Steve: Heather, thanks for all of your astute commentary. As a longtime season ticket holder, (basketball, both men and women) I am disappointed not to see Gary or any of the men comment on the success of the women's team. I thought at least Gary would be in Boston. What's the story here?

Heather A. Dinich: Gary, like almost every other men's basketball coach in the country, was in Indianapolis. As for commenting on the women's success -- and I admit this is not the most "astute" response -- but what's he supposed to do, put out a press release? They're happy, I promise.

Ed, Washington: What a contrast between the men's and women's basketball programs! Gary seems constantly angry with his players, while Frese offers encouragement. Gary de-emphasizes recruiting, while Brenda sees recruiting as the path to success. Do you think Frese's philosophy will influence Gary?

Heather A. Dinich: Hahahaha. Is that a valid answer?

Texas Terp, Dallas: I'm already aware of Maryland's pursuit of Koufus, Sanchez and McClain for 2007, however, until any of them sign with the Terps, I cannot count them. Koufus is the No. 1 rated center in that class and Maryland is not the front-runner for him. Likewise for Sanchez, who's a forward. McClain is probably the most likely signee out of the three of them. As far as Gary's recent inability to recruit front line players (i.e., centers), Hassan Fofana was a top 10 center recruit. Changing subjects, it appears Vasquez's performance in the Charm City Classic was very impressive and, hopefully, was not an illusion. If true, perhaps he may provide the Terps with another scoring option next year. (I'm thinking a more complete version of Drew Nicholas as a freshman) I did not see Eric Hayes' line. Do you have any information on his performance? I was in Indianapolis, but according to the event's web site, here it is: 4 points, 3 assists, 3 turnovers, 24 minutes.

Heather A. Dinich: Here's what the Sun reported on it:

Vasquez and fellow Maryland recruit Eric Hayes (Potomac, Va.) traded off duties at point guard and shooting guard for Team USA in what could be a preview of the Terps' backcourt.

"We're starting to get a feel for each other," Vasquez said of the 6-foot-3 Hayes, who averaged 21 points, eight rebounds and seven assists this year. "I can play point guard and he can play two guard or we can switch. It keeps the defense guessing."

Elijah, Baltimore: Thanks, I love your coverage of the Terps. But my question is dealing with the recruits that come to Maryland. Yes, some are good but none, I mean none, are what they should be coming from this state. Maryland produces some of the best recruits in the U.S. You can always usually find a connection to Maryland. I went to the Charm City All-Star game and the only one that showed me that should he should be on the team is Grievis.
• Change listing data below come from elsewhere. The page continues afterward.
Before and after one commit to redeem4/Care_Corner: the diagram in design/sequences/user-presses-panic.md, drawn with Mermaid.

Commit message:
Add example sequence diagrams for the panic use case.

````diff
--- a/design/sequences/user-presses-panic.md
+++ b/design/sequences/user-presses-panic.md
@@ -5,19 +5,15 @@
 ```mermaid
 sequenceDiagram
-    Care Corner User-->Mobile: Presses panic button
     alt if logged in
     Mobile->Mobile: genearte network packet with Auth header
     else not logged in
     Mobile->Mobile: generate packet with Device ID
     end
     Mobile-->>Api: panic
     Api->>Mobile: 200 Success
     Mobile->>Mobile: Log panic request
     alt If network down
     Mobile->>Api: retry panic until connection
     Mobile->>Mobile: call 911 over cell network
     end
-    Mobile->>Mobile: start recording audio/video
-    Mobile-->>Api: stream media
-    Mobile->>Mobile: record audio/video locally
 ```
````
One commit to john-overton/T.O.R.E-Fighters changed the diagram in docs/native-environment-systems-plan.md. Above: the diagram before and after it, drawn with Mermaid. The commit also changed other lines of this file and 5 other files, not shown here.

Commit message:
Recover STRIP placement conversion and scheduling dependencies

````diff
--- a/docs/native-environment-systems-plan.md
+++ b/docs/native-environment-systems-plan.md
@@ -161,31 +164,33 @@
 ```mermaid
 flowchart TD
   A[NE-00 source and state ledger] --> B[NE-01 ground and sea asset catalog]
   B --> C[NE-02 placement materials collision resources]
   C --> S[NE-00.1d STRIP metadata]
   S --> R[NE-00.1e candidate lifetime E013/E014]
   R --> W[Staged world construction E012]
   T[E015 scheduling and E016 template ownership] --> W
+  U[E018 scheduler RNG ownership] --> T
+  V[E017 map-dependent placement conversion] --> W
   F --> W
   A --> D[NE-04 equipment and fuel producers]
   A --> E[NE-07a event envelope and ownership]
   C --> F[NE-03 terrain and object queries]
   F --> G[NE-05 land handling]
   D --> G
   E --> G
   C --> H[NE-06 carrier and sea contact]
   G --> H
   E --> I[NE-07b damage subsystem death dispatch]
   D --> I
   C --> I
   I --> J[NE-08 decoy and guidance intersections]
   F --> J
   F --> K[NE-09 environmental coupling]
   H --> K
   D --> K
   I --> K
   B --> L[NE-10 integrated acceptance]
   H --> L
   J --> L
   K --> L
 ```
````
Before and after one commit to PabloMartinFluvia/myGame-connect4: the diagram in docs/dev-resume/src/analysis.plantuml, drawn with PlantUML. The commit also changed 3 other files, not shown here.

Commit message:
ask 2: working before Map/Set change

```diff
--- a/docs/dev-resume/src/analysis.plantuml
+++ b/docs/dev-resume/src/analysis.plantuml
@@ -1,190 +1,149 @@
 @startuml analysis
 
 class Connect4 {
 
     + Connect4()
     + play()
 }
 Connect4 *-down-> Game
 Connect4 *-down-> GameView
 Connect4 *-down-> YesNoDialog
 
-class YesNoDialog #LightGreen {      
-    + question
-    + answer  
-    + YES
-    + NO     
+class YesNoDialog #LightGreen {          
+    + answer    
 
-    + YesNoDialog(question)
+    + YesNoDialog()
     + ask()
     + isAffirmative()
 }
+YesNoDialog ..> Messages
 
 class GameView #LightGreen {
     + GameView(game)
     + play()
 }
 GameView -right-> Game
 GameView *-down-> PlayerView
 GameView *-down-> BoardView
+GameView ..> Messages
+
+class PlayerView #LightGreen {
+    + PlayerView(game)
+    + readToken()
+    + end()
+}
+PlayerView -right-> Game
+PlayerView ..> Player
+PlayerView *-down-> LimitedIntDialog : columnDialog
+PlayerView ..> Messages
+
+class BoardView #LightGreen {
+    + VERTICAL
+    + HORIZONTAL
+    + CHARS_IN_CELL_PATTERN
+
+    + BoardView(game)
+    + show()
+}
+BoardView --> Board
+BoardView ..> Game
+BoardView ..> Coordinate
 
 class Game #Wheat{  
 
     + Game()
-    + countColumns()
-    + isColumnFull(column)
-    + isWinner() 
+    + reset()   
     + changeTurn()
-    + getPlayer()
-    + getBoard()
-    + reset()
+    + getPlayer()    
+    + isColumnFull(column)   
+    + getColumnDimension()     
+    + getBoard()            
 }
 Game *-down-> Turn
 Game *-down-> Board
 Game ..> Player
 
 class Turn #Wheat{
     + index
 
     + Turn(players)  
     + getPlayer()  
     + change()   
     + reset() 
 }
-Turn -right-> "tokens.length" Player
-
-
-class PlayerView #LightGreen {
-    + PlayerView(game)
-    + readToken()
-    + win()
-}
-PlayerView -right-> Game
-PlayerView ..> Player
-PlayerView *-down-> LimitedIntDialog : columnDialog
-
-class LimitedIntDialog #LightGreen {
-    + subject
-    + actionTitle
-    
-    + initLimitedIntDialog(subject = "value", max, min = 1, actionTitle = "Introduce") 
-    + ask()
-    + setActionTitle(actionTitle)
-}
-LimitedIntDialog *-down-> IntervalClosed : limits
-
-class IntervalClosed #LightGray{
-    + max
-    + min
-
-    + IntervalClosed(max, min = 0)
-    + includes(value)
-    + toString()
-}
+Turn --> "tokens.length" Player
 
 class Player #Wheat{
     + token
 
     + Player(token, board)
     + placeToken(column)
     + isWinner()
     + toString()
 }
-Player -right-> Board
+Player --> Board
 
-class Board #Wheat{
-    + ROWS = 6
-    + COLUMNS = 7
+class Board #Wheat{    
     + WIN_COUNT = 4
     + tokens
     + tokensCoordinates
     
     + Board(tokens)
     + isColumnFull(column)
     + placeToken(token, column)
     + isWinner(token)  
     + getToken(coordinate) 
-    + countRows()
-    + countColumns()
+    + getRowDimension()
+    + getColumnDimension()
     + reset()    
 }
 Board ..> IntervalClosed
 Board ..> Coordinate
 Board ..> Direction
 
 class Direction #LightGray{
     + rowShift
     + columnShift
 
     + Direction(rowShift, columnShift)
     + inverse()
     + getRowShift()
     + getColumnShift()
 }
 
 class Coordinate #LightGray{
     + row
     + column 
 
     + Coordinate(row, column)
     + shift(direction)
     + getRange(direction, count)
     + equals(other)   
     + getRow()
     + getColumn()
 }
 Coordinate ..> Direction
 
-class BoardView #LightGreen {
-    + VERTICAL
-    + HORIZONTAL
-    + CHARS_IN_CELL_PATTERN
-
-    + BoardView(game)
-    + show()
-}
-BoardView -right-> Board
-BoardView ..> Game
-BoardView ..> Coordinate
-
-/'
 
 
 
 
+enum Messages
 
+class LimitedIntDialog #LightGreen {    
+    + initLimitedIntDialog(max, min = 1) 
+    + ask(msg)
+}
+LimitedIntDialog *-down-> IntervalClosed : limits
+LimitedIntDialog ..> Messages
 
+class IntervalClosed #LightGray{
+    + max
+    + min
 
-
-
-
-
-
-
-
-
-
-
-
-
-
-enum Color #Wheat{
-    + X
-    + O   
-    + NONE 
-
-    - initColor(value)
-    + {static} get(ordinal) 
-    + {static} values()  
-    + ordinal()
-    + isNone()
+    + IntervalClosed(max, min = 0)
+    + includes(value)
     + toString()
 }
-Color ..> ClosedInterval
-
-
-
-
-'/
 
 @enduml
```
Heather A. Dinich: Some kids play better in that kind of setting, but overall with the recruits coming next year, the staff is happy, and they needed Hayes at point guard. They should all be able to contribute right away and the coaches are equally as excited about their character.

Henry, Annapolis: I would like to know if Maryland is the only Division I school to have won both the men's and women's basketball championships and also the football championship. Wouldn't it be great if we can lay claim to that accomplishment?

Heather A. Dinich: Ah, a fellow Annapolitan! Great question. I called the statistics department at the NCAA, and Jeff Williams was on top of his game. The short answer is yes, it would be quite an accomplishment, and actually, from what Jeff found, the Terps are in very elite company: It boils down to Stanford and Maryland, but it's a little more complicated.

Here is Jeff's breakdown of it:

In the 25 years of the NCAA Division I women's championship, there have been only 13 different champions, which significantly reduces the pool of possible teams.

Only four of those 13 (Stanford, North Carolina, Connecticut, and Maryland) have won NCAA national championships in men's basketball.

Again football (in Division I-A) is different than all other sports. The NCAA does not sponsor a championship in Division I-A football. Our record book does list a number of different publications or organizations that have sponsored polls or named national champions over the years. While some of these are more widely recognized, no one in I-A can accurately claim an NCAA national championship.

With that said, I [Jeff] have found football championships for Stanford (1926 and 1940) and Maryland (1951 and 1953).

Steve, Richardson, Texas: Regarding the 2005-06 basketball campaign, I did notice one small improvement in the effort during the season. Specifically, I noticed that players stopped showboating after every made shot and focused instead on getting back to defense quicker with less chest pounding. Was I dreaming that there was a difference in that regard or was this an issue that the coaches talked to the players about during the season?

Heather A. Dinich: Well, um, I'm not so sure it was necessarily that as it was there wasn't that much to showboat about. And there was chest pounding. (I have a tendency to look for that kind of stuff, and scribble it in my notebook).